The Requiem Mass and Funeral for 

Ken Lapsley is

Friday 15th March 12.30pm.


DEANERY PILGRIMAGE INFO


PILGRIMAGE TO ROME INFO



1st HOLY COMMUNION COURSE TIMETABLE.


 

CONFIRMATION PREPARATION COURSE 
TIMETABLE.




2nd SUNDAY OF LENT. 

- 17th MARCH 2018.







  





CAFOD – The retiring collection today is for CAFOD-proceeds from last Fridays CAFOD Lent fast day. Thanks especially to the WIGL group for the soup meal kits they distributed last week, so far they have raised over £120.

PINK SUNDAY LUNCH: Celebrate the relaxing of Lenten observances for Mothering / Laetare Sunday on 31stMarch with lunch in the hall followed by games for all the family.   On the menu is pulled pork (veggie option available), mashed potato and red cabbage followed by Eton mess, pink cupcakes and strawberry ice cream all washed down with rose wine – or blackcurrant squash!   Please sign up and come and enjoy lunch with all the parish.

GIFT AID ENVELOPES. The new sets of Gift Aid collection envelopes, to be used from next month onwards are now available at the back of Churchy. If you would like to have such a set and to gift aid your offerings to the parish, please sign your name on the sign up sheet or contact Fr. Matthew.

GOSPEL REFLECTION – GLORY IN SIGHT

In today’s Gospel, we go up to the mountain with Peter, John, and James. There we see Jesus “transfigured,” speaking with Moses and Elijah about His “exodus.” The Greek word “exodus” means “departure.” But the word is chosen deliberately here to stir our remembrance of the Israelites’ flight from Egypt. By His death and resurrection, Jesus will lead a new Exodus—liberating not only Israel but every race and people; not from bondage to Pharaoh, but from slavery to sin and death. He will lead all mankind, not to the territory promised to Abraham in today’s First Reading, but to the heavenly commonwealth that Paul describes in today’s Epistle. Moses, the giver of God’s law, and the great prophet Elijah, were the only Old Testament figures to hear the voice and see the glory of God atop a mountain. Today’s scene closely resembles God’s revelation to Moses, who also brought along three companions and whose face also shone brilliantly . But when the divine cloud departs in today’s Gospel, Moses and Elijah are gone. Only Jesus remains. He has revealed the glory of the Trinity—the voice of the Father, the glorified Son, and the Spirit in the shining cloud. Jesus fulfills all that Moses and the prophets had come to teach and show us about God. He is the “chosen One” promised by Isaiah, the “prophet like me” that Moses had promised. Far and above that, He is the Son of God. “Listen to Him,” the Voice tells us from the cloud. If, like Abraham, we put our faith in His words, one day we too will be delivered into “the land of the living” that we sing of in today’s Psalm. We will share in His resurrection, as Paul promises, our lowly bodies glorified like His.

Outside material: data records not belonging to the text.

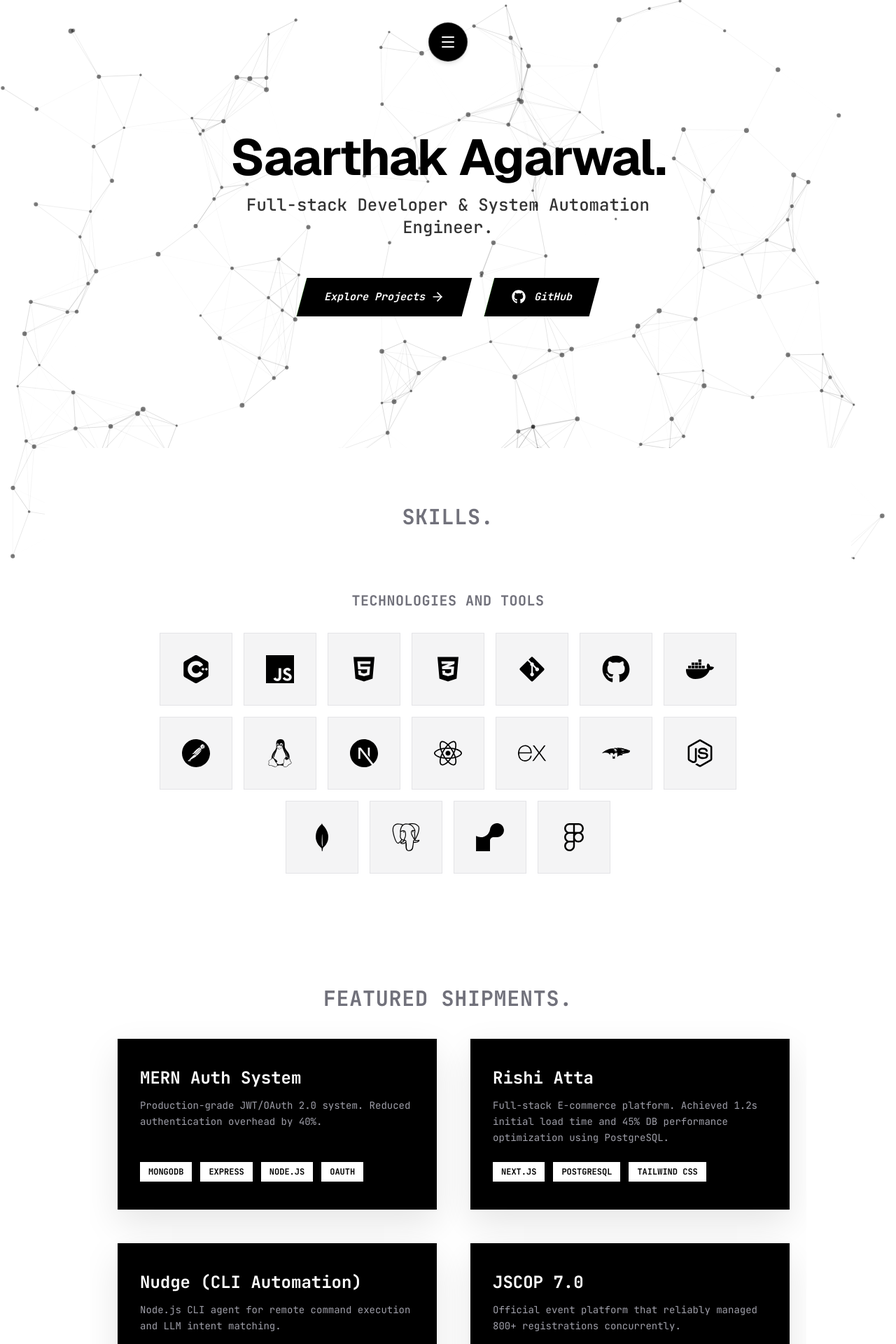
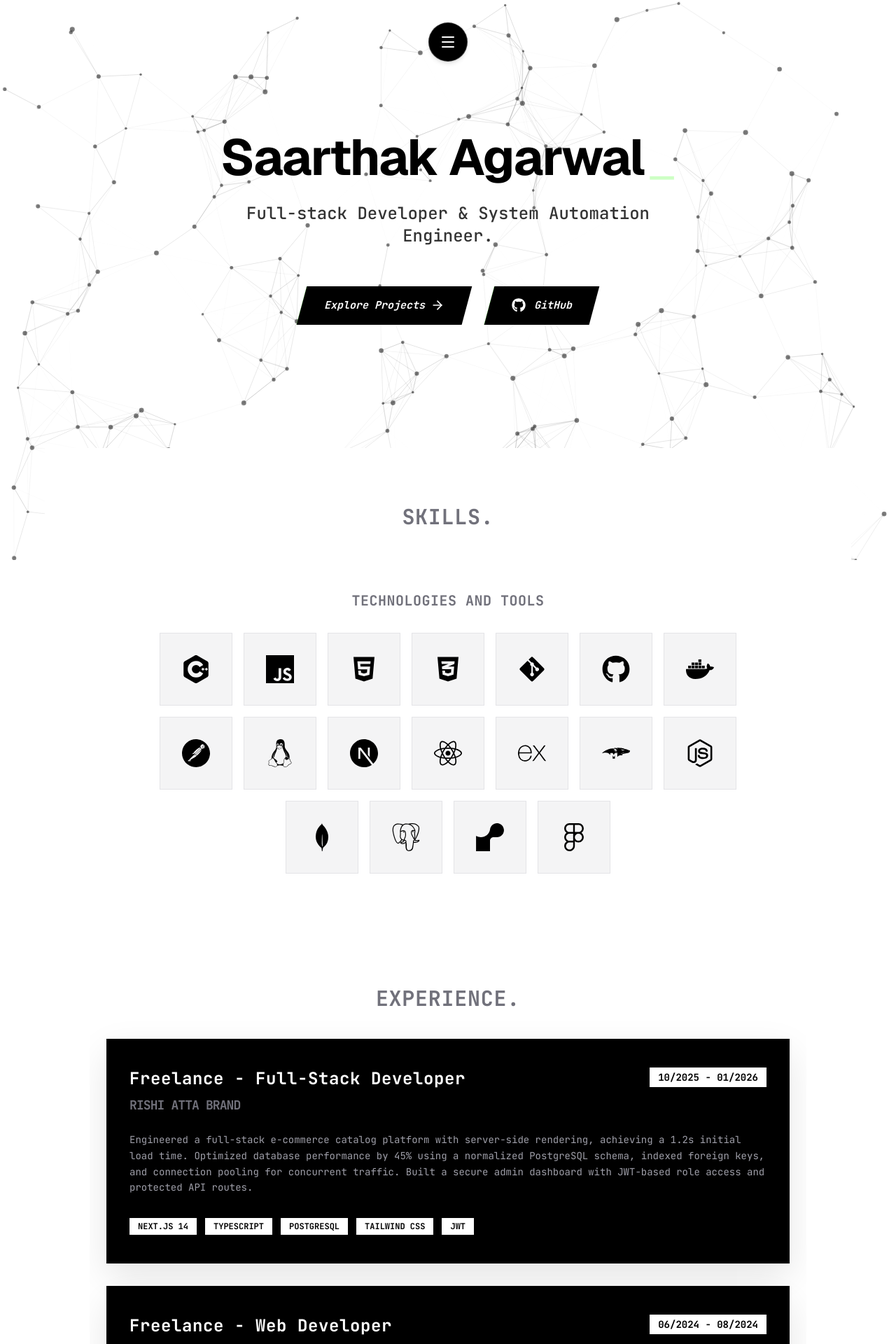
Before and after one commit to Saarthak1234/Portfolio, a Next.js app: page / in a window 1280 px wide. Shown: the top 1920 px of the page at 70% size. Built offline with nearby package versions, Linux system fonts and the light colour scheme.

Commit message:
Update website

```diff
--- a/src/app/page.tsx
+++ b/src/app/page.tsx
@@ -1,6 +1,7 @@
 import Hero from "@/components/Hero";
 import TechStack from "@/components/TechStack";
 import Projects from "@/components/Projects";
+import Experience from "@/components/Experience";
 import Metrics from "@/components/Metrics";
 import Contact from "@/components/Contact";
 export default function Home() {
@@ -8,6 +9,7 @@ export default function Home() {
     <main className="min-h-screen">
       <Hero />
       <TechStack />
+      <Experience />
       <Projects />
       <Metrics />
       <Contact />
--- a/src/components/Experience.tsx
+++ b/src/components/Experience.tsx
@@ -26,30 +26,33 @@ export default function Experience() {
     <section id="experience" className="py-20 max-w-5xl mx-auto px-6 overflow-hidden">
       <h2 className="text-3xl font-mono text-zinc-500 font-bold uppercase tracking-wide text-center mb-10">Experience.</h2>
 
-      <div className="flex flex-col gap-12">
+      <div className="grid grid-cols-1 gap-8">
         {experiences.map((exp) => (
           <motion.div
-            initial={{ opacity: 0, x: -20 }}
-            whileInView={{ opacity: 1, x: 0 }}
+            initial={{ opacity: 0, y: 20 }}
+            whileInView={{ opacity: 1, y: 0 }}
             viewport={{ once: true, margin: "-50px" }}
             transition={{ duration: 0.5 }}
             key={exp.id}
-            className="flex flex-col gap-4 border-l-2 border-[#39FF14] pl-6 ml-4 relative"
+            className="px-8 py-10 bg-black shadow-ghost border border-black group-hover:border-[#39FF14] rounded-none flex flex-col gap-4 transform transition-all duration-300 hover:-translate-y-2 relative group"
           >
-            {/* structural timeline nub */}
-            <div className="absolute w-3 h-3 bg-black -left-[7px] top-2" />
+            <div className="flex flex-col md:flex-row md:items-start justify-between gap-4">
+              <div className="flex flex-col gap-2">
+                <h3 className="text-2xl font-bold font-mono text-white tracking-wide">{exp.role}</h3>
+                <h4 className="text-lg font-bold font-mono text-zinc-500 uppercase tracking-tighter">{exp.client}</h4>
+              </div>
+              <span className="font-mono text-sm font-bold text-black bg-white px-3 py-1 uppercase shrink-0">
+                {exp.duration}
+              </span>
+            </div>
 
-            <div className="flex flex-col md:flex-row md:items-center justify-between gap-2">
-              <h3 className="text-2xl font-bold font-tech text-black tracking-wide">{exp.role}</h3>
-              <span className="font-mono text-sm font-bold text-zinc-500 bg-zinc-100 px-3 py-1">{exp.duration}</span>
-            </div>
-            <h4 className="text-lg font-bold font-mono text-zinc-700 uppercase tracking-tighter">{exp.client}</h4>
-            <p className="text-black/80 font-mono text-sm leading-relaxed max-w-3xl">
+            <p className="text-zinc-400 font-mono text-sm leading-relaxed mt-2">
               {exp.description}
             </p>
-            <div className="flex flex-wrap gap-3 mt-2">
+
+            <div className="flex flex-wrap gap-3 mt-4">
               {exp.tech.map((t) => (
-                <span key={t} className="text-xs font-mono font-bold px-3 py-1 bg-black text-white rounded-none">
+                <span key={t} className="text-xs font-mono font-bold px-3 py-1 bg-white text-black rounded-none uppercase">
                   {t}
                 </span>
               ))}
--- a/src/components/Hero.tsx
+++ b/src/components/Hero.tsx
@@ -1,11 +1,28 @@
 "use client";
 
+import { useState, useEffect } from "react";
 import { motion } from "framer-motion";
 import { ArrowRight } from "lucide-react";
 import { FaGithub } from "react-icons/fa";
 import TactileBladeButton from "./ui/TactileBladeButton";
 
 export default function Hero() {
+  const [text, setText] = useState("");
+  const fullText = "Saarthak Agarwal";
+
+  useEffect(() => {
+    let index = 0;
+    setText(""); // Reset to empty on mount
+    const timer = setInterval(() => {
+      index++;
+      setText(fullText.substring(0, index));
+      if (index === fullText.length) {
+        clearInterval(timer);
+      }
+    }, 120);
+    return () => clearInterval(timer);
+  }, []);
+
   return (
     <section className="min-h-[80vh] flex flex-col justify-center items-center text-center max-w-5xl mx-auto px-6">
       <motion.div
@@ -15,8 +32,15 @@ export default function Hero() {
         className="space-y-8 flex flex-col items-center"
       >
         <div className="space-y-4">
-          <h1 className="text-5xl md:text-7xl font-bold tracking-tight text-black text-center">
-            Saarthak Agarwal.
+          <h1 className="text-5xl md:text-7xl font-bold tracking-tight text-black text-center flex justify-center items-center flex-wrap h-20 md:h-24">
+            {text}
+            <motion.span
+              animate={{ opacity: [1, 0] }}
+              transition={{ duration: 0.8, repeat: Infinity, ease: "linear" }}
+              className="text-[#39FF14] font-mono font-light ml-1"
+            >
+              _
+            </motion.span>
           </h1>
           <p className="text-xl md:text-2xl text-black/80 font-medium max-w-2xl font-mono text-center">
             Full-stack Developer & System Automation Engineer.
--- a/src/components/Metrics.tsx
+++ b/src/components/Metrics.tsx
@@ -1,7 +1,7 @@
 "use client";
 
 import { motion } from "framer-motion";
-import { Trophy, Code2 } from "lucide-react";
+import { Trophy, Code2, ArrowUpRight } from "lucide-react";
 
 const metrics = [
   {
@@ -30,8 +30,11 @@ export default function Metrics() {
               whileInView={{ opacity: 1, scale: 1 }}
               viewport={{ once: true, margin: "-50px" }}
               transition={{ delay: idx * 0.1, duration: 0.5, ease: "easeOut" }}
-              className="flex items-center gap-6 p-8 shadow-ghost bg-black border border-black rounded-none transition-transform hover:-translate-y-1"
+              className="relative flex items-center gap-6 p-8 shadow-ghost bg-black border border-black group-hover:border-[#39FF14] rounded-none transition-all hover:-translate-y-1 group cursor-pointer"
             >
+              <div className="absolute top-4 right-4 opacity-0 group-hover:opacity-100 transition-opacity duration-300">
+                <ArrowUpRight className="w-5 h-5 text-[#39FF14]" />
+              </div>
               <div className="w-14 h-14 rounded-none bg-white flex items-center justify-center shrink-0 shadow-ghost">
                 <Icon className="w-6 h-6 text-black" />
               </div>
--- a/src/components/Projects.tsx
+++ b/src/components/Projects.tsx
@@ -58,12 +58,12 @@ export default function Projects() {
 
             <Link href={project.link} className="block group h-full">
               {/* Normal Bento Wrapper */}
-              <div className="h-full px-8 py-10 bg-black shadow-ghost rounded-none flex flex-col gap-4 transform transition-all duration-300 hover:-translate-y-2 relative">
+              <div className="h-full px-8 py-10 bg-black shadow-ghost rounded-none border border-black group-hover:border-[#39FF14] flex flex-col gap-4 transform transition-all duration-300 hover:-translate-y-2 relative">
 
                 {/* Content */}
                 <div className="flex flex-col h-full w-full">
                   <div className="absolute top-0 right-0 opacity-0 group-hover:opacity-100 transition-opacity duration-300">
-                    <ArrowUpRight className="w-6 h-6 text-white" />
+                    <ArrowUpRight className="w-6 h-6 text-[#39FF14]" />
                   </div>
                   <h3 className="text-2xl font-bold font-mono text-white pr-8">{project.title}</h3>
                   <p className="text-zinc-400 text-sm flex-1 leading-relaxed font-mono mt-3">
```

In this, the second-to-the-last week of the Church year, Jesus has finally made it to Jerusalem. Near to His passion and death, He gives us a teaching of hope—telling us how it will be when He returns again in glory. Today’s Gospel is taken from the end of a long discourse in which He describes tribulations the likes of which haven’t been seen “since the beginning of God’s creation” He describes what amounts to a dissolution of God’s creation, a “devolution” of the world to its original state of formlessness and void. First, human community—nations and kingdoms—will break down. Then the earth will stop yielding food and begin to shake apart (13:8). Next, the family will be torn apart from within and the last faithful individuals will be persecuted (13:9–13). Finally, the Temple will be desecrated, the earth emptied of God’s presence (13:14). In today’s reading, God is described putting out the lights that He established in the sky in the very beginning—the sun, the moon and the stars. Into this “uncreated” darkness, the Son of Man, in whom all things were made, will come. Jesus has already told us that the Son of Man must be humiliated and killed. Here He describes His ultimate victory, using royal-divine images drawn from the Old Testament—clouds, glory, and angels. He shows Himself to be the fulfillment of all God’s promises to save “the elect,” the faithful remnant IN today’s First Reading tells us, this salvation will include the bodily resurrection of those who sleep in the dust. We are to watch for this day, when His enemies are finally made His footstool, as today’s Epistle envisions. We can wait in confidence knowing, as we pray in today’s Psalm, that we will one day delight at His right hand forever.